BetteBack September 1998: Bathhouse Betty Review (Toronto Star)

Toronto Star
Jane Stevenson — Toronto Sun
September 1998

BetteMidler90cropped

For those of you who may have forgotten, Midler got her start singing in New York City’s Continental Baths during the ’70s.

And the inspiration for the title of this latest album — Midler’s first since 1995’s Bette Of Roses — was apparently a drunken fan shouting “Bathhouse Betty!” outside her beachhouse one night.

Midler, who wanted to get back to the campiness of some of her earlier albums, does so less successfully on this uneven collection that is in desperate need of a musical identity.

Three cases in point: The truly awful I’m Beautiful, which begins with a snippet of the film The Producers and falls apart shortly afterward.

(The sure sign of trouble here is that this song was recommended to Midler by her hairdresser, who I’m sure is a lovely person, but shouldn’t be anyone’s musical adviser.)

Two others that cause some major cringing is Midler’s cover of an offbeat Ben Folds Five song Boxing and her attempt at funky r & b on the poorly named Big Socks, written by Bobby Brown collaborator Chuckii Booker.

As for the rest of the album, thankfully there is something to recommend, and with Canadian content to boot.

First of all, uberproducer David Foster co-wrote (with Carole King and Carole Bayer Sager) and helmed the first single, My Own True Friend, from the Meryl Streep film One True Thing.

It’s pretty overblown stuff, but expect to hear it often if this movie is a hit.

Other ballads that get solid Midler treatment are Leonard Cohen’s Song Of Bernadette — although truth be told, co-writer Jennifer Warnes does it better — and Adam Cohen’s Lullaby In Blue.

Midler also doesn’t neglect her Hawaiian roots on the oldie but goodie Ukulele Lady, while big-band swing saves I’m Hip from becoming a parody of itself.

The Royal Crown Revue join Midler effectively on One Monkey Don’t Stop The Show, although my favourites are the old torch song I Sold My Heart To The Junkman and the retro-sounding Laughing Matters, from the show When Pigs Fly.

Share A little Divinity
  •  
  •  
  •  
  •  
  •  
  •  
  •  
  •  
  •   
  •  

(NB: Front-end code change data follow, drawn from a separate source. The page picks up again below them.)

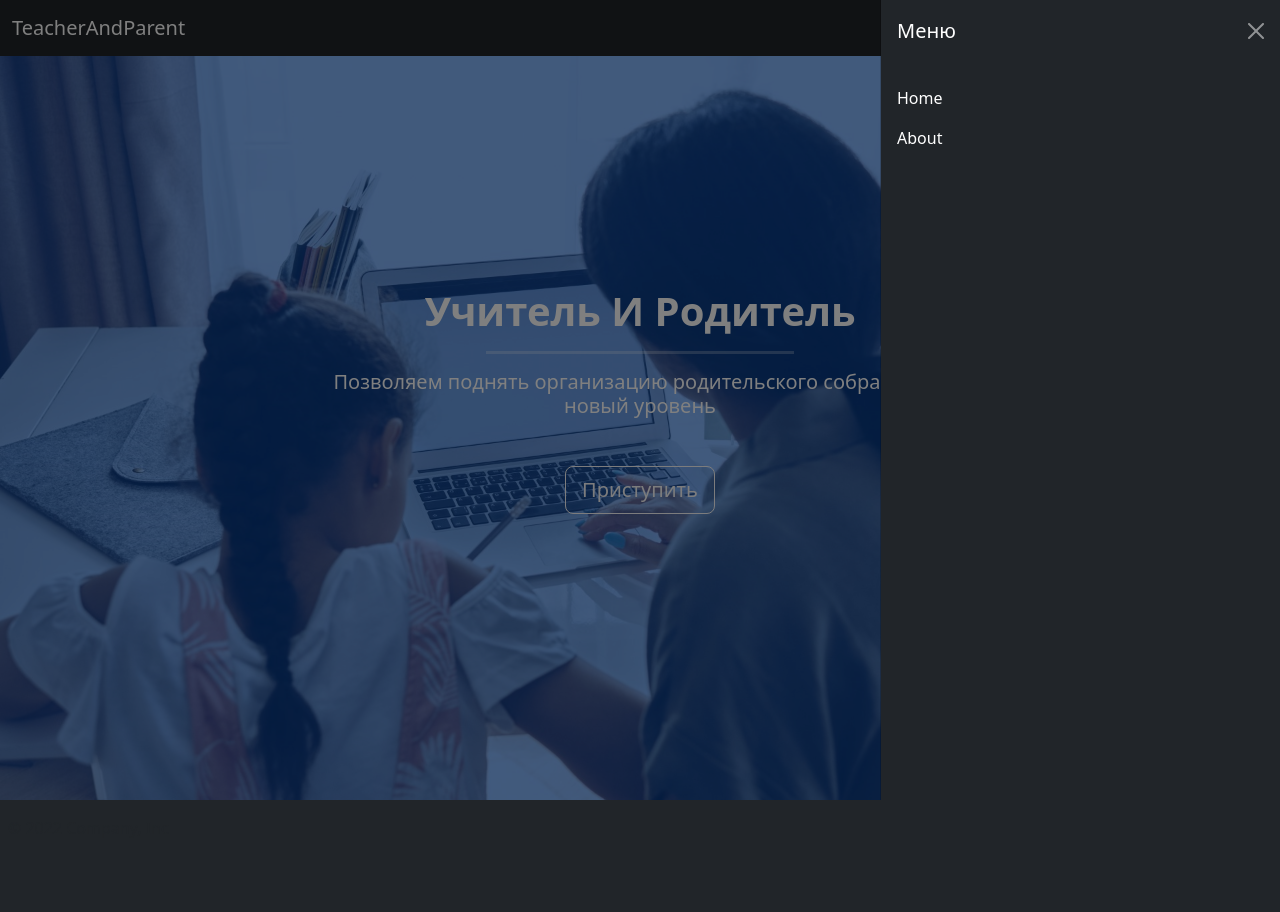
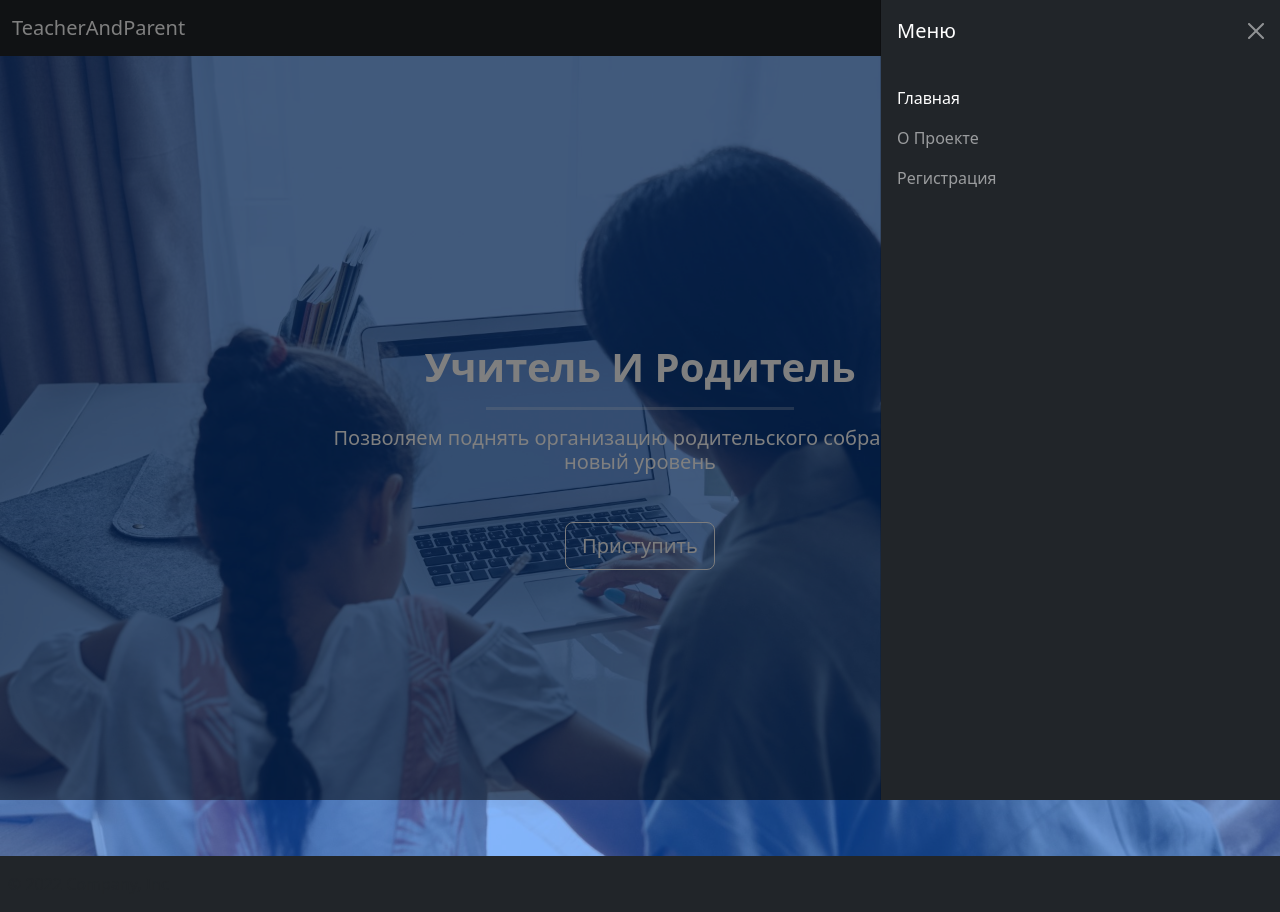
Before and after one commit to BearForesterSmallBeef/TeacherAndParent, a Flask app: page / in a window 1280 px wide, after a click that opens the changed part. Before the commit the page ends 800 px from the top, so only its background shows below. Run offline with Flask 2, Linux system fonts and the light colour scheme; some libraries are stand-ins or nearby versions.

Commit message:
redesign pages

```diff
--- a/app/templates/base.html
+++ b/app/templates/base.html
@@ -1,5 +1,6 @@
 <!doctype html>
-{% from 'bootstrap4/utils.html' import render_messages %}
+{% from 'bootstrap5/utils.html' import render_messages %}
+
 <html lang="en">
 
     <head>
@@ -21,35 +22,12 @@
     <body class="d-flex flex-column min-vh-100">
         <header>
             {% block header %}
-            <nav class="navbar navbar-dark bg-dark fixed-top">
-                <div class="container-fluid">
-                    <a class="navbar-brand" href="/">TeacherAndParent</a>
-                        <button class="navbar-toggler" type="button" data-bs-toggle="offcanvas" data-bs-target="#offcanvasMenu" aria-controls="offcanvasMenu">
-                            <span class="navbar-toggler-icon"></span>
-                        </button>
-                    <div class="offcanvas offcanvas-end bg-dark text-white" tabindex="-1" id="offcanvasMenu" aria-labelledby="offcanvasMenuLabel">
-                        <div class="offcanvas-header">
-                            <h5 class="offcanvas-title" id="offcanvasMenuLabel">Меню</h5>
-                            <button type="button" class="btn-close btn-close-white" data-bs-dismiss="offcanvas" aria-label="Close"></button>
-                        </div>
-                        <div class="offcanvas-body">
-                            <ul class="navbar-nav justify-content-end flex-grow-1 pe-3">
-                                <li class="nav-item">
-                                    <a class="nav-link active" aria-current="page" href="/">Home</a>
-                                </li>
-                                <li class="nav-item">
-                                    <a class="nav-link active" aria-current="page" href="/about">About</a>
-                                </li>
-                            </ul>
-                        </div>
-                    </div>
-                </div>
-            </nav>
+            {% include 'navbar.html' %}
             {% endblock %}
         </header>
-        {{ render_messages(container=true) }}
+        {{ render_messages(default_category="error", dismissible=True, dismiss_animate=True) }}
         <!-- Your page content -->
-        <main role="main" class="container-fluid p-0">
+        <main role="main" class="container-fluid px-0">
             {% block content %}{% endblock %}
         </main>
 
--- a/app/templates/index.html
+++ b/app/templates/index.html
@@ -1,6 +1,22 @@
 {% extends 'base.html' %}
 
-{% block header %}
-{{ super() }}
-{% include 'intro.html' %}
+{% block content %}
+<div class="view intro-image">
+    <div class="mask bg-primary bg-opacity-50 d-flex justify-content-center align-items-center">
+        <div class="container w-50">
+            <div class="row">
+                <div class="col-md-12 text-white text-center">
+                    <h1 class="fw-bold text-capitalize mb-3">
+                        Учитель и Родитель
+                    </h1>
+                    <hr class="intro-hr w-50 mx-auto">
+                    <h5 class="mb-5 lead">
+                        Позволяем поднять организацию родительского собрания на новый уровень
+                    </h5>
+                    <a href="{{ btn_url | default('/consultations')}}" class="btn btn-outline-light btn-lg">{{ btn_text | default('Приступить') }}</a>
+                </div>
+            </div>
+        </div>
+    </div>
+</div>
 {% endblock %}
--- /dev/null
+++ b/app/templates/navbar.html
@@ -0,0 +1,23 @@
+{% from 'bootstrap5/nav.html' import render_nav_item %}
+
+<nav class="navbar navbar-dark bg-dark sticky-top">
+    <div class="container-fluid">
+        <a class="navbar-brand" href="/">TeacherAndParent</a>
+        <button class="navbar-toggler" type="button" data-bs-toggle="offcanvas" data-bs-target="#offcanvasMenu" aria-controls="offcanvasMenu">
+            <span class="navbar-toggler-icon"></span>
+        </button>
+        <div class="offcanvas offcanvas-end bg-dark text-white" tabindex="-1" id="offcanvasMenu" aria-labelledby="offcanvasMenuLabel">
+            <div class="offcanvas-header">
+                <h5 class="offcanvas-title" id="offcanvasMenuLabel">Меню</h5>
+                <button type="button" class="btn-close btn-close-white" data-bs-dismiss="offcanvas" aria-label="Close"></button>
+            </div>
+            <div class="offcanvas-body">
+                <ul class="navbar-nav justify-content-end flex-grow-1 pe-3">
+                    {{ render_nav_item('main.index', 'Главная') }}
+                    {{ render_nav_item('main.about', 'О Проекте') }}
+                    {{ render_nav_item('auth.signup_user_status', 'Регистрация') }}
+                </ul>
+            </div>
+        </div>
+    </div>
+</nav>
```
Also changed, not shown: app/templates/about.html (+0 -7 lines).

Leave a Reply

Your email address will not be published.

This site uses Akismet to reduce spam. Learn how your comment data is processed.